Available data Start Marker

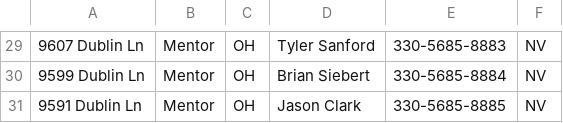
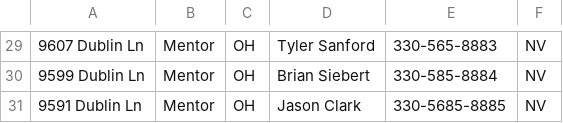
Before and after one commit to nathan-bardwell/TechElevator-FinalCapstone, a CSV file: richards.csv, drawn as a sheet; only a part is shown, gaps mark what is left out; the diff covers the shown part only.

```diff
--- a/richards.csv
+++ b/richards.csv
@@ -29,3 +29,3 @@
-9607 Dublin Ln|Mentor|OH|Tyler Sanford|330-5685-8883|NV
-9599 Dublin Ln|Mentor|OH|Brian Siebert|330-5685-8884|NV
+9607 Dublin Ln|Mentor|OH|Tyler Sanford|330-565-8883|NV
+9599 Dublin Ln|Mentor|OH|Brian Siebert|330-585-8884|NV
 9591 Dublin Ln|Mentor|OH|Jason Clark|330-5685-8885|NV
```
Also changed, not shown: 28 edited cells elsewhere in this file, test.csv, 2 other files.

Available data End Marker
Available data Start Marker

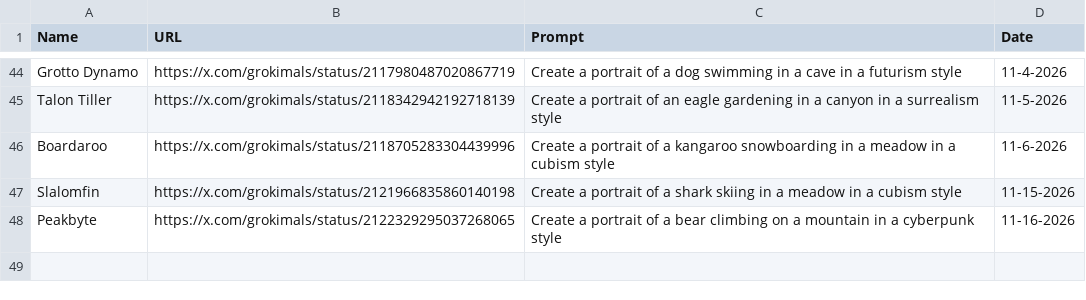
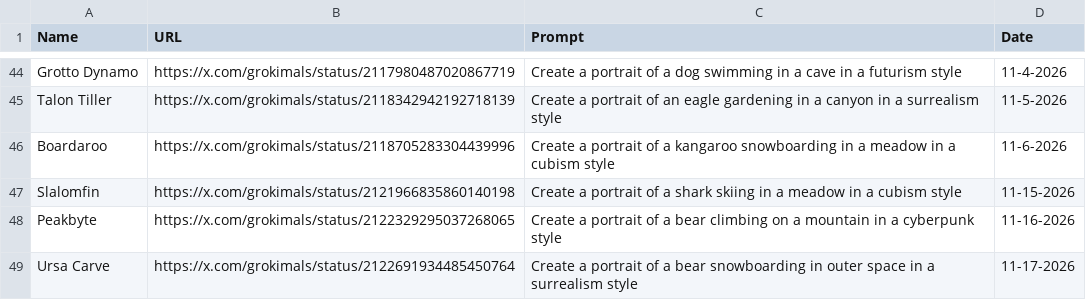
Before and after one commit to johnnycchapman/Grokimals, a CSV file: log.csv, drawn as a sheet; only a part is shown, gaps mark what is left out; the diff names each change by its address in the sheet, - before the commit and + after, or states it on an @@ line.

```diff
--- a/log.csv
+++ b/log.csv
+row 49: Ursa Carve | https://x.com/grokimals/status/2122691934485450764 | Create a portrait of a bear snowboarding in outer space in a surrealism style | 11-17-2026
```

Available data End Marker
Available data Start Marker

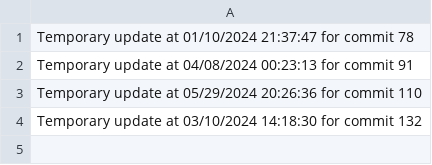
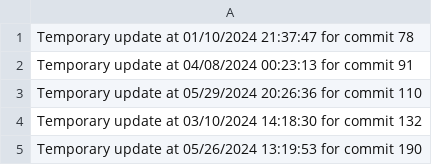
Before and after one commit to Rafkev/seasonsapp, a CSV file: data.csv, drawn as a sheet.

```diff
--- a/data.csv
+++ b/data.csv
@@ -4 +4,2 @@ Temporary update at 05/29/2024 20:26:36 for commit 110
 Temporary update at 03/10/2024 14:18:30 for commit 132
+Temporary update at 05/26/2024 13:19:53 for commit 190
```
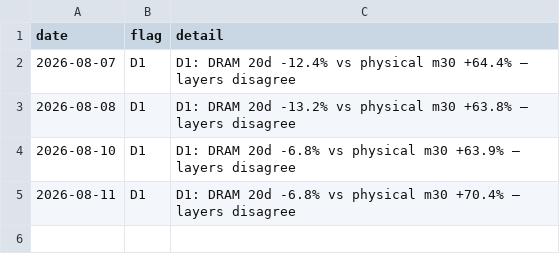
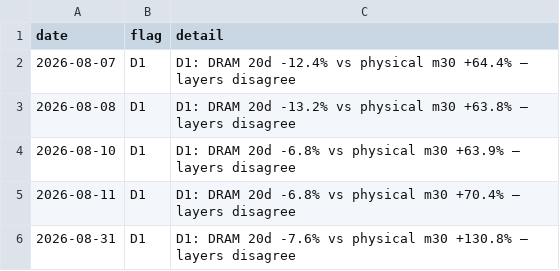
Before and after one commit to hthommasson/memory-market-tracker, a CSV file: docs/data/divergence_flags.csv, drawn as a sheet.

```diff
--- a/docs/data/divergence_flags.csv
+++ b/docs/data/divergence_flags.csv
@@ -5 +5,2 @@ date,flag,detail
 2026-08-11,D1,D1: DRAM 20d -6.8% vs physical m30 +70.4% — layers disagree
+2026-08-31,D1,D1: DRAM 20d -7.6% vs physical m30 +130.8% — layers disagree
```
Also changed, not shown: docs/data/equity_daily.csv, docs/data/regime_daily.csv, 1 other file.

Available data End Marker

● Task instructions:
Starting at the line above that has "Before and after one commit to Rafkev/seasonsapp, a" and ending at the line that has "1 other file.", copy each line exactly, leaving the pictures out and adding nothing.

● Written solution:
Before and after one commit to Rafkev/seasonsapp, a CSV file: data.csv, drawn as a sheet.

```diff
--- a/data.csv
+++ b/data.csv
@@ -4 +4,2 @@ Temporary update at 05/29/2024 20:26:36 for commit 110
 Temporary update at 03/10/2024 14:18:30 for commit 132
+Temporary update at 05/26/2024 13:19:53 for commit 190
```
Before and after one commit to hthommasson/memory-market-tracker, a CSV file: docs/data/divergence_flags.csv, drawn as a sheet.

```diff
--- a/docs/data/divergence_flags.csv
+++ b/docs/data/divergence_flags.csv
@@ -5 +5,2 @@ date,flag,detail
 2026-08-11,D1,D1: DRAM 20d -6.8% vs physical m30 +70.4% — layers disagree
+2026-08-31,D1,D1: DRAM 20d -7.6% vs physical m30 +130.8% — layers disagree
```
Also changed, not shown: docs/data/equity_daily.csv, docs/data/regime_daily.csv, 1 other file.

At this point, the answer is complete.